*To do:*
Every record is to be duplicated exactly as it reads, without its images.

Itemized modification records

+-------+

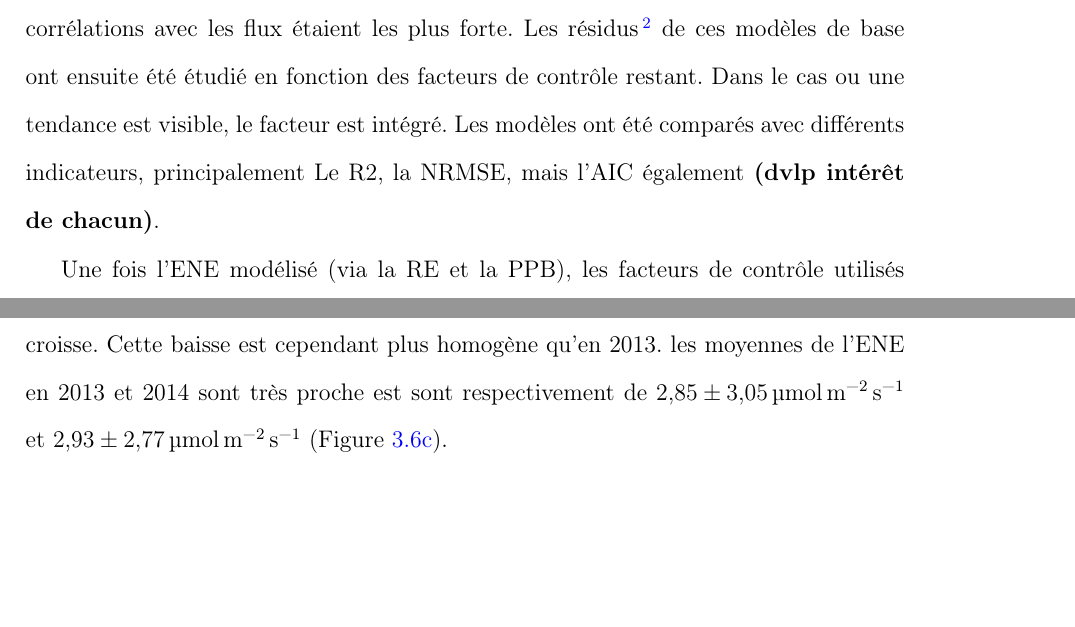
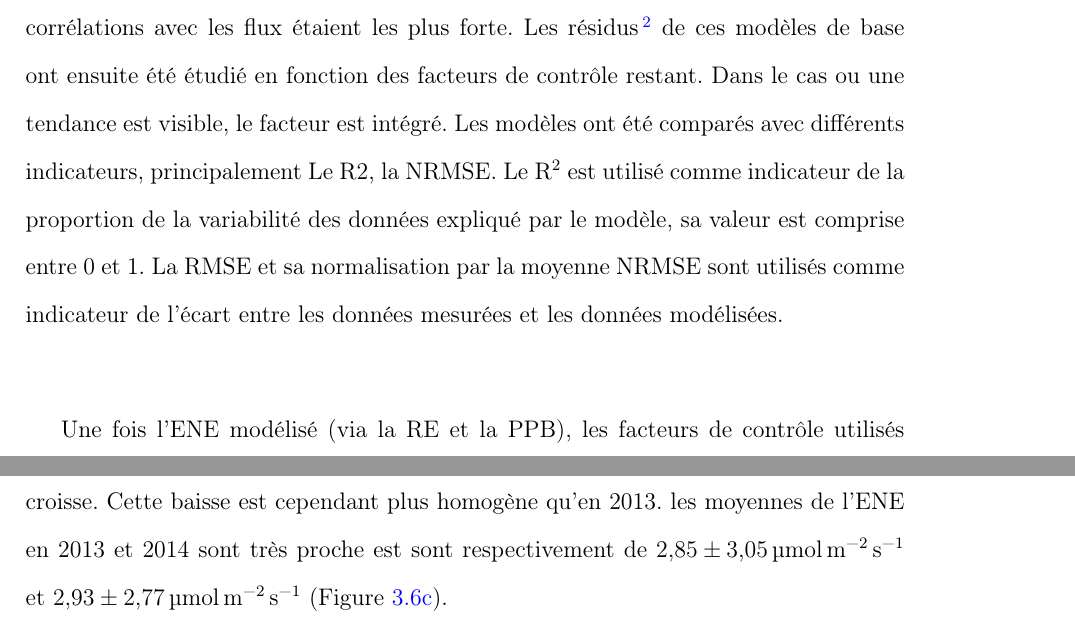
Before and after one commit to dangelob/manuscript, a LaTeX thesis (phdthesis.tex, which reads content/chapitre3.tex): two parts of pages 49 and 53 of 77 before the commit and two parts of pages 49 and 55 of 79 after it, joined at a grey line, cut so that both start at the same text, the shorter picture padded with empty space. Compiled offline with pdfLaTeX.

Commit message:
ajout explication R2, RMSE

```diff
--- a/content/chapitre3.tex
+++ b/content/chapitre3.tex
@@ -55,7 +55,9 @@ Les flux ont été modélisé en partant de l'équation ENE = PPB - ER \textbf{(
 La température a été choisie comme base de départ à la construction des modèles, à la fois car c'est le facteur de contrôle le plus souvent invoqué et à la fois car les corrélations avec les flux étaient les plus forte.
 Les résidus\footnote{Valeurs moyennes - Valeurs moyennes estimées} de ces modèles de base ont ensuite été étudié en fonction des facteurs de contrôle restant.
 Dans le cas ou une tendance est visible, le facteur est intégré.
-Les modèles ont été comparés avec différents indicateurs, principalement Le R2, la NRMSE, mais l'AIC également \textbf{(dvlp intérêt de chacun)}.
+Les modèles ont été comparés avec différents indicateurs, principalement Le R2, la NRMSE.
+Le R$^{2}$ est utilisé comme indicateur de la proportion de la variabilité des données expliqué par le modèle, sa valeur est comprise entre 0 et 1.
+La RMSE et sa normalisation par la moyenne NRMSE sont utilisés comme indicateur de l'écart entre les données mesurées et les données modélisées.
 
 Une fois l'ENE modélisé (via la RE et la PPB), les facteurs de contrôle utilisés dans les modèles ont été interpolés au pas de mesure de la station météo présente sur le site, c'est à dire à l'heure.
 L'interpolation étant soit une simple interpolation linéaire entre les données mensuelles, soit une relation avec les facteurs acquis par la station météorologique.
```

+-------+

*Result below:*
Before and after one commit to dangelob/manuscript, a LaTeX thesis (phdthesis.tex, which reads content/chapitre3.tex): two parts of pages 49 and 53 of 77 before the commit and two parts of pages 49 and 55 of 79 after it, joined at a grey line, cut so that both start at the same text, the shorter picture padded with empty space. Compiled offline with pdfLaTeX.

Commit message:
ajout explication R2, RMSE

```diff
--- a/content/chapitre3.tex
+++ b/content/chapitre3.tex
@@ -55,7 +55,9 @@ Les flux ont été modélisé en partant de l'équation ENE = PPB - ER \textbf{(
 La température a été choisie comme base de départ à la construction des modèles, à la fois car c'est le facteur de contrôle le plus souvent invoqué et à la fois car les corrélations avec les flux étaient les plus forte.
 Les résidus\footnote{Valeurs moyennes - Valeurs moyennes estimées} de ces modèles de base ont ensuite été étudié en fonction des facteurs de contrôle restant.
 Dans le cas ou une tendance est visible, le facteur est intégré.
-Les modèles ont été comparés avec différents indicateurs, principalement Le R2, la NRMSE, mais l'AIC également \textbf{(dvlp intérêt de chacun)}.
+Les modèles ont été comparés avec différents indicateurs, principalement Le R2, la NRMSE.
+Le R$^{2}$ est utilisé comme indicateur de la proportion de la variabilité des données expliqué par le modèle, sa valeur est comprise entre 0 et 1.
+La RMSE et sa normalisation par la moyenne NRMSE sont utilisés comme indicateur de l'écart entre les données mesurées et les données modélisées.
 
 Une fois l'ENE modélisé (via la RE et la PPB), les facteurs de contrôle utilisés dans les modèles ont été interpolés au pas de mesure de la station météo présente sur le site, c'est à dire à l'heure.
 L'interpolation étant soit une simple interpolation linéaire entre les données mensuelles, soit une relation avec les facteurs acquis par la station météorologique.
```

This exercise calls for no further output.